What to work on =
When you have gone through the entries below, state how many lines include the word "nowrap" and write nothing else.

**** Available records ****

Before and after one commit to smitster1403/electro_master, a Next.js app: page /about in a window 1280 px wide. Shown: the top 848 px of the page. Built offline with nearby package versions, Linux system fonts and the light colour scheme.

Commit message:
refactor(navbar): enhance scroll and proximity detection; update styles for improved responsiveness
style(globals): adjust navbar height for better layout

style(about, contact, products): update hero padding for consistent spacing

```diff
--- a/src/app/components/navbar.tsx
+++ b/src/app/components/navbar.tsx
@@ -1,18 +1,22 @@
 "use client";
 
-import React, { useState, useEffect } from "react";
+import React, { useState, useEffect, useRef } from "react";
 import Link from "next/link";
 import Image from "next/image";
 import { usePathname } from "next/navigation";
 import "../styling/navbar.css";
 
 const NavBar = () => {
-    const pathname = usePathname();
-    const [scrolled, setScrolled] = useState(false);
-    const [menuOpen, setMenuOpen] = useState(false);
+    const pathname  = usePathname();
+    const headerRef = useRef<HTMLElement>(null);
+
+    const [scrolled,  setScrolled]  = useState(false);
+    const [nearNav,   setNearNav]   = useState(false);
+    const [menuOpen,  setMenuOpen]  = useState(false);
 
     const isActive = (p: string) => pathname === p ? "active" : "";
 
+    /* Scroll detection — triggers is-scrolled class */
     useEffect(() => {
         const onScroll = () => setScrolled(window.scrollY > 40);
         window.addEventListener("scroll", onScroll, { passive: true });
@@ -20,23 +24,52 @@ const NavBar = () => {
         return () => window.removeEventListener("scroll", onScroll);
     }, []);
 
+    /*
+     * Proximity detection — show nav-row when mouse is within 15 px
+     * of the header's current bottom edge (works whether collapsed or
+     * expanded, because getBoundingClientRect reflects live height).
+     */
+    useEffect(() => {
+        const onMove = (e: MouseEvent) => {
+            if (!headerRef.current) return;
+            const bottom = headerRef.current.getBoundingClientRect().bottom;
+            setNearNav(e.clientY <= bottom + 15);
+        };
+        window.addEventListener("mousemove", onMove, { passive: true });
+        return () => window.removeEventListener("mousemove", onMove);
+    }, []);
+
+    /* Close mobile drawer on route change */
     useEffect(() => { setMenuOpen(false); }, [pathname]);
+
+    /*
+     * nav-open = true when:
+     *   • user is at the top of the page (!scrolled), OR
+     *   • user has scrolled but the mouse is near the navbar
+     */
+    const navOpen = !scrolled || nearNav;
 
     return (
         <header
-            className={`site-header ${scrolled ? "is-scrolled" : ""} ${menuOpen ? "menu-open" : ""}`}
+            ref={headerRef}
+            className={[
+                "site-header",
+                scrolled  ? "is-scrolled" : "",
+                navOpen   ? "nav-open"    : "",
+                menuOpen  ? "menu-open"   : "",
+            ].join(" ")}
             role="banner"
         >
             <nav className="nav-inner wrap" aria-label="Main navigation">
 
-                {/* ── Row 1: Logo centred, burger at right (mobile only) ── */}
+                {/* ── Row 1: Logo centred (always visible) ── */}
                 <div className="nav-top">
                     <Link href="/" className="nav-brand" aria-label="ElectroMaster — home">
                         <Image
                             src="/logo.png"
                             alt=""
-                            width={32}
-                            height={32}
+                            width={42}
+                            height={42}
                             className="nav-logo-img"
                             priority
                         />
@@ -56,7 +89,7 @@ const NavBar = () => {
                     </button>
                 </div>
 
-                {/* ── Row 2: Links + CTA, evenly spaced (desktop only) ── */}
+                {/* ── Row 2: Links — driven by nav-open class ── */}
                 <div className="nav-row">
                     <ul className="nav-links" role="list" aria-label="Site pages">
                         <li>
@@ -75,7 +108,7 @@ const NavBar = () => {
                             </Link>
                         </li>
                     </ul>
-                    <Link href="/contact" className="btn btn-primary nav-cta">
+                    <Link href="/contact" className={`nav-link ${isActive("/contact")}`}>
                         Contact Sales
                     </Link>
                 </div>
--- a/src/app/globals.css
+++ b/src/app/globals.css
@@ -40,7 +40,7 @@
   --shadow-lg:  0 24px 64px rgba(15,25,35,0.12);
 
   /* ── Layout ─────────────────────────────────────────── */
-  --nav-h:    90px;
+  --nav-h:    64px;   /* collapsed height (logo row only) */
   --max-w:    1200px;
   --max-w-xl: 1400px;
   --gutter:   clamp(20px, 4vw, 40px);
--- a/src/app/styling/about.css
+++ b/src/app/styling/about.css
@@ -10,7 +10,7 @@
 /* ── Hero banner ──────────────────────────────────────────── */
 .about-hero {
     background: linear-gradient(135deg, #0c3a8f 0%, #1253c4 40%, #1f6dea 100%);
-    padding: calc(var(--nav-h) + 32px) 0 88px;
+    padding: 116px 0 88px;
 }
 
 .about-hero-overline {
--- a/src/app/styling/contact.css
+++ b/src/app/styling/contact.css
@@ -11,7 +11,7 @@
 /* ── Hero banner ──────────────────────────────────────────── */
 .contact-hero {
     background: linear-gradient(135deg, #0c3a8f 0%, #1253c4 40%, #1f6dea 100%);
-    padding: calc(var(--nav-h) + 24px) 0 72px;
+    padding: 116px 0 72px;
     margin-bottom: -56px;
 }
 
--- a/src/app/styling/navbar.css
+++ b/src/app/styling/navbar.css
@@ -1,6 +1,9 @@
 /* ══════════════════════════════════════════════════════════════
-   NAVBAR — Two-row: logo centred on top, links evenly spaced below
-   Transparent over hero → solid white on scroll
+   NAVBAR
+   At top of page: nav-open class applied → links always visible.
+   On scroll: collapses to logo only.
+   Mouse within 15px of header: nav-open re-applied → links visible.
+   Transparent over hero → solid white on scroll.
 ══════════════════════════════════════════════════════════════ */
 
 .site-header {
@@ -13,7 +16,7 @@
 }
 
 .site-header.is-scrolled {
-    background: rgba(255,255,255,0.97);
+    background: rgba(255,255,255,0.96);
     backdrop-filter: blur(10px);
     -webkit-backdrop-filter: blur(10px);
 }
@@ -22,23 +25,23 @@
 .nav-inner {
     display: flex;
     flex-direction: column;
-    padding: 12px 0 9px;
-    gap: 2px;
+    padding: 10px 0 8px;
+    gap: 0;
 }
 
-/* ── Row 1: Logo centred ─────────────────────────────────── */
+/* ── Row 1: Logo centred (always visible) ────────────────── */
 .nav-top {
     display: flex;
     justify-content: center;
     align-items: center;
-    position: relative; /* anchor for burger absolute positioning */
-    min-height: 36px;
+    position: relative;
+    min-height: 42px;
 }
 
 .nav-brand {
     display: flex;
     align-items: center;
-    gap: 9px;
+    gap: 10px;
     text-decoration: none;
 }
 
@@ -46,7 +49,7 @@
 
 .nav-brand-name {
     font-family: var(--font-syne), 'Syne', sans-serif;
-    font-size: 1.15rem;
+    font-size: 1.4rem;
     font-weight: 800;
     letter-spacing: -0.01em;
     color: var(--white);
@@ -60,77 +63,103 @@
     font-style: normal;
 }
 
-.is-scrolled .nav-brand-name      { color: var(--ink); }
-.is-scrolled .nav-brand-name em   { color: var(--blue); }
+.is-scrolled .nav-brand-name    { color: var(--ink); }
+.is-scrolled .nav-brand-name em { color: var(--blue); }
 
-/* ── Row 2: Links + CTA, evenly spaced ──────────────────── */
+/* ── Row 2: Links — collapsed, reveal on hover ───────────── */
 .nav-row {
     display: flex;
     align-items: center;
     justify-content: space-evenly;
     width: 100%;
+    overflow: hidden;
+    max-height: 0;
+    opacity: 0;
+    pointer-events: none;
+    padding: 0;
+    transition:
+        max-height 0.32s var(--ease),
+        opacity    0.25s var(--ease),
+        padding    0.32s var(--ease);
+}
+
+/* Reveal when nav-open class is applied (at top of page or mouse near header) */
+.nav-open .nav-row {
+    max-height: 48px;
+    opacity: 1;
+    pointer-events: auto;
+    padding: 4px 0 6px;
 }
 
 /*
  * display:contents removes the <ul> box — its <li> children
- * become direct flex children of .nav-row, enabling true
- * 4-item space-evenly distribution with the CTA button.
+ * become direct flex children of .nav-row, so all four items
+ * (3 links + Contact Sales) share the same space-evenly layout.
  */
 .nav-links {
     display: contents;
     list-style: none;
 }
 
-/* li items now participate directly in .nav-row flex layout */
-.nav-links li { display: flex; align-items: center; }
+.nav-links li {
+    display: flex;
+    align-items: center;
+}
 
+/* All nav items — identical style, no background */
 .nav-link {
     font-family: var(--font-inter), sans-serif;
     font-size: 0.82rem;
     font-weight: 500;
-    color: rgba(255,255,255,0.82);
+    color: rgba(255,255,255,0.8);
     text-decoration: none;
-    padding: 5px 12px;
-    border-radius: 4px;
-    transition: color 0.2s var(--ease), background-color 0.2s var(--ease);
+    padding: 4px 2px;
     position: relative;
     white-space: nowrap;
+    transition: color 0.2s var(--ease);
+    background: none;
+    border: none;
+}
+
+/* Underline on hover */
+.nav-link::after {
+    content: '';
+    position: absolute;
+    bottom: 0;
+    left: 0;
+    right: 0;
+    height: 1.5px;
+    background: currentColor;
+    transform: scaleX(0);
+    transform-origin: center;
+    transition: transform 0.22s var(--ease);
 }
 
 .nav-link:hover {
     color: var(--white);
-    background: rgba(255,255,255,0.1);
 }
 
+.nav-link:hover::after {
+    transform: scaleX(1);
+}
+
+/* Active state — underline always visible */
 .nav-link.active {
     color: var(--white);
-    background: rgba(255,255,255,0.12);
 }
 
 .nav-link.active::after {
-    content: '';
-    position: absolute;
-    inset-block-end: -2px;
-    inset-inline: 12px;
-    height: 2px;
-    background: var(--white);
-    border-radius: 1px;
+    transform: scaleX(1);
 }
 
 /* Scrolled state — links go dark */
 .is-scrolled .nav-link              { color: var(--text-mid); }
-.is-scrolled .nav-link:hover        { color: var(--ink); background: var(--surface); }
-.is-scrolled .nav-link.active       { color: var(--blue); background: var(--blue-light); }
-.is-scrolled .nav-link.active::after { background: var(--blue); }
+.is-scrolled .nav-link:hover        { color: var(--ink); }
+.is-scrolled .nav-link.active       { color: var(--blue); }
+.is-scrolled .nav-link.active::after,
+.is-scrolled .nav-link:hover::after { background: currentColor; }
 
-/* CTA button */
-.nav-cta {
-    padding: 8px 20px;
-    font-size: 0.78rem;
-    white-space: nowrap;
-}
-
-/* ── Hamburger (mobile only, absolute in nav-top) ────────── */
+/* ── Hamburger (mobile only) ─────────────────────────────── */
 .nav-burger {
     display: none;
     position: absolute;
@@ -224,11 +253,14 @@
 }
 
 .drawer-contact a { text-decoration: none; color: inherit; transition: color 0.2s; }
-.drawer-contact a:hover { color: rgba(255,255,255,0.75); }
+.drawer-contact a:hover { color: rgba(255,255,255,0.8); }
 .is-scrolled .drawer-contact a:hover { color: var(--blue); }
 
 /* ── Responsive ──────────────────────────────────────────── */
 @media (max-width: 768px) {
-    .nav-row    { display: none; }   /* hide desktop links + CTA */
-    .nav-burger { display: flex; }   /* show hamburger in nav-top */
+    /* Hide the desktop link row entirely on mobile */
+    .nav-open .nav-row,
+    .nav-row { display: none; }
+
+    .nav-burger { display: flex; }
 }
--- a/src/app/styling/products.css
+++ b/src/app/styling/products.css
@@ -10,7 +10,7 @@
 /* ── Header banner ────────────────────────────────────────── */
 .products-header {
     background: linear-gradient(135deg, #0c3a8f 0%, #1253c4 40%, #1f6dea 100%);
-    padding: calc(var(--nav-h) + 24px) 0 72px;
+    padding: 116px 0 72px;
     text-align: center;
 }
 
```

****
**** Available records ****

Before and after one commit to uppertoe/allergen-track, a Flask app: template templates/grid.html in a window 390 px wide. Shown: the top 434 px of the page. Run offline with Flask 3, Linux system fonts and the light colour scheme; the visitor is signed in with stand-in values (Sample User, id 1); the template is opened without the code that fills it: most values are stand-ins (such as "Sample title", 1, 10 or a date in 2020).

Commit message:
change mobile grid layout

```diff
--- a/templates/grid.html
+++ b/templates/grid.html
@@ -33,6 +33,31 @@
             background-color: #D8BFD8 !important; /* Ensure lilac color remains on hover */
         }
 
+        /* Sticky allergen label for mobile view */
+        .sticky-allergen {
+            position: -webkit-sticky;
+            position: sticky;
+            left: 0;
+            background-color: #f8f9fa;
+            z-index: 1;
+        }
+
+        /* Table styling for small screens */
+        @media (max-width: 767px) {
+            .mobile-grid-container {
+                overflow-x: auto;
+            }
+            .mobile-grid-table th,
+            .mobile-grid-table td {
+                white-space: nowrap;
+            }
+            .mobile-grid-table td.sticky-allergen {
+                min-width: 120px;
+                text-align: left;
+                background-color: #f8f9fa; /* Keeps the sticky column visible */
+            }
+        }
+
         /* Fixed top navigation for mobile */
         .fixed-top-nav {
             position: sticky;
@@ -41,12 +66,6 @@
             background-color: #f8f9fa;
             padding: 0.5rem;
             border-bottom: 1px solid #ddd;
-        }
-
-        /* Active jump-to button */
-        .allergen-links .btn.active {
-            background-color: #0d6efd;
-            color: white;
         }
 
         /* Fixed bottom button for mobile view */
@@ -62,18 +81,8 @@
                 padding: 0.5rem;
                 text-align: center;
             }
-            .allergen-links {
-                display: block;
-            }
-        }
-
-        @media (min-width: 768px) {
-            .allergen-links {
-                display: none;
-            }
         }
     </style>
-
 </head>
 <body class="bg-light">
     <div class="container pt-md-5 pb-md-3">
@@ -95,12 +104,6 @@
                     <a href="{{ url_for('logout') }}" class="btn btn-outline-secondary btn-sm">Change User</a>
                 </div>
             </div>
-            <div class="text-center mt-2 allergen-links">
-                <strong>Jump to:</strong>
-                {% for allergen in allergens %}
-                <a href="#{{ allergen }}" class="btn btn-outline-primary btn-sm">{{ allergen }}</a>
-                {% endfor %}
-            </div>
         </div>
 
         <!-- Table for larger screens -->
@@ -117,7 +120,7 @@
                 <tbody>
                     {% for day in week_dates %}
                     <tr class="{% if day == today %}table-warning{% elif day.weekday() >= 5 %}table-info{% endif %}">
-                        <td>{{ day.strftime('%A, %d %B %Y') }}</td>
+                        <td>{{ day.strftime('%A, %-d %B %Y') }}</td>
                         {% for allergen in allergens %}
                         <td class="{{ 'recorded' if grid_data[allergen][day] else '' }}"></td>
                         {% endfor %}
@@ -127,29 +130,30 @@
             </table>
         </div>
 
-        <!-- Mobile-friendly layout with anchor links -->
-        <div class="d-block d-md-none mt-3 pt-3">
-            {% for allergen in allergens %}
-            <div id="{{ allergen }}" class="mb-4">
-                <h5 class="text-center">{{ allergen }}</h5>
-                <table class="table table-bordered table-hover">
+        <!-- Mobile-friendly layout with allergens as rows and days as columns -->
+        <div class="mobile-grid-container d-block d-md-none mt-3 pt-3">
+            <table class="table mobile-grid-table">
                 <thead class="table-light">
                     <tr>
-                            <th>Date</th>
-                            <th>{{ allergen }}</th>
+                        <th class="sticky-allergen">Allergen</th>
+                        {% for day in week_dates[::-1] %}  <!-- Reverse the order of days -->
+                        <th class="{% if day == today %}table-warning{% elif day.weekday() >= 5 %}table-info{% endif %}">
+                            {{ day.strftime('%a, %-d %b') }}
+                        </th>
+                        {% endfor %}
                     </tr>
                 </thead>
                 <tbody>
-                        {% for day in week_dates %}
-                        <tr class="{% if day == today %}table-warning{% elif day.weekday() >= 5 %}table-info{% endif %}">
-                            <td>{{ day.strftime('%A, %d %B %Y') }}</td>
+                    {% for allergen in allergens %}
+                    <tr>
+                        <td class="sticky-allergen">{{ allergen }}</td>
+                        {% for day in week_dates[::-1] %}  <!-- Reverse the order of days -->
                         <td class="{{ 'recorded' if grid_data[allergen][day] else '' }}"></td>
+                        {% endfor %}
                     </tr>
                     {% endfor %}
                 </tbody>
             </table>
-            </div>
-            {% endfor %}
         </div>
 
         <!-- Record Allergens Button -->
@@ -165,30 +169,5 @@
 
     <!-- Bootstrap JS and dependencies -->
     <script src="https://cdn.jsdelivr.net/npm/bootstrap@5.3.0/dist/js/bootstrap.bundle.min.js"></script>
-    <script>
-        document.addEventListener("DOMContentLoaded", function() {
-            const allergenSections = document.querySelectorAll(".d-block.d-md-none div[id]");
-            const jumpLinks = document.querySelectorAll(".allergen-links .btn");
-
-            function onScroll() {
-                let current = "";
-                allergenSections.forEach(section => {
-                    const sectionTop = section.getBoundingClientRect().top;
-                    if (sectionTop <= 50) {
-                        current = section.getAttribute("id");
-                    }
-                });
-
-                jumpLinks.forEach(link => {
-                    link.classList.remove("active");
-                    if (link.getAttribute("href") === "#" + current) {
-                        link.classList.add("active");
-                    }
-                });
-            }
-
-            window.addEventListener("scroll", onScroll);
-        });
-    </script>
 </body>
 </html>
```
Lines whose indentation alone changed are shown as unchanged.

****

Solution to the exercise =
3